AVAILABLE DATA START

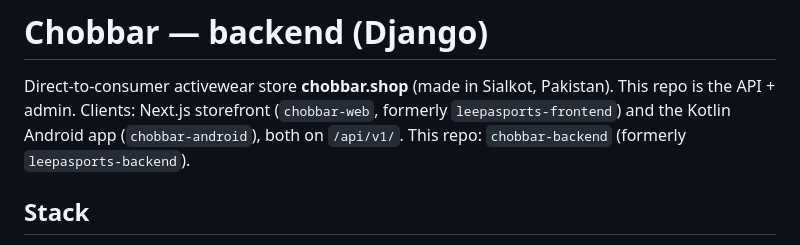
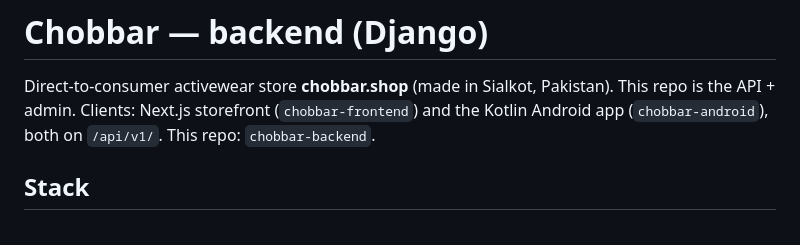
Before and after one commit to moinakmalkhan/leepasports-backend, a Markdown page: CLAUDE.md, the part around the change. Drawn GitHub-style.

Commit message:
Point docs at the renamed repositories

```diff
--- a/CLAUDE.md
+++ b/CLAUDE.md
@@ -1,7 +1,7 @@
 # Chobbar — backend (Django)
 
 Direct-to-consumer activewear store **chobbar.shop** (made in Sialkot, Pakistan). This repo is the API + admin.
-Clients: Next.js storefront (`chobbar-web`, formerly `leepasports-frontend`) and the Kotlin Android app (`chobbar-android`), both on `/api/v1/`. This repo: `chobbar-backend` (formerly `leepasports-backend`).
+Clients: Next.js storefront (`chobbar-frontend`) and the Kotlin Android app (`chobbar-android`), both on `/api/v1/`. This repo: `chobbar-backend`.
 
 ## Stack
 Django 5.2 · DRF · SimpleJWT (rotating refresh + blacklist) · PostgreSQL 16 (FTS, trigram, JSONB) · Redis (cache, Celery broker, Channels layer) · Celery + beat · Channels/Daphne (WebSockets) · django-unfold admin · django-extensions.
```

AVAILABLE DATA END

AIM OF THE EXERCISE:
An exact copy of the entries, without any pictures, is what the answer should be.

SOLVED PROBLEM:
Before and after one commit to moinakmalkhan/leepasports-backend, a Markdown page: CLAUDE.md, the part around the change. Drawn GitHub-style.

Commit message:
Point docs at the renamed repositories

```diff
--- a/CLAUDE.md
+++ b/CLAUDE.md
@@ -1,7 +1,7 @@
 # Chobbar — backend (Django)
 
 Direct-to-consumer activewear store **chobbar.shop** (made in Sialkot, Pakistan). This repo is the API + admin.
-Clients: Next.js storefront (`chobbar-web`, formerly `leepasports-frontend`) and the Kotlin Android app (`chobbar-android`), both on `/api/v1/`. This repo: `chobbar-backend` (formerly `leepasports-backend`).
+Clients: Next.js storefront (`chobbar-frontend`) and the Kotlin Android app (`chobbar-android`), both on `/api/v1/`. This repo: `chobbar-backend`.
 
 ## Stack
 Django 5.2 · DRF · SimpleJWT (rotating refresh + blacklist) · PostgreSQL 16 (FTS, trigram, JSONB) · Redis (cache, Celery broker, Channels layer) · Celery + beat · Channels/Daphne (WebSockets) · django-unfold admin · django-extensions.
```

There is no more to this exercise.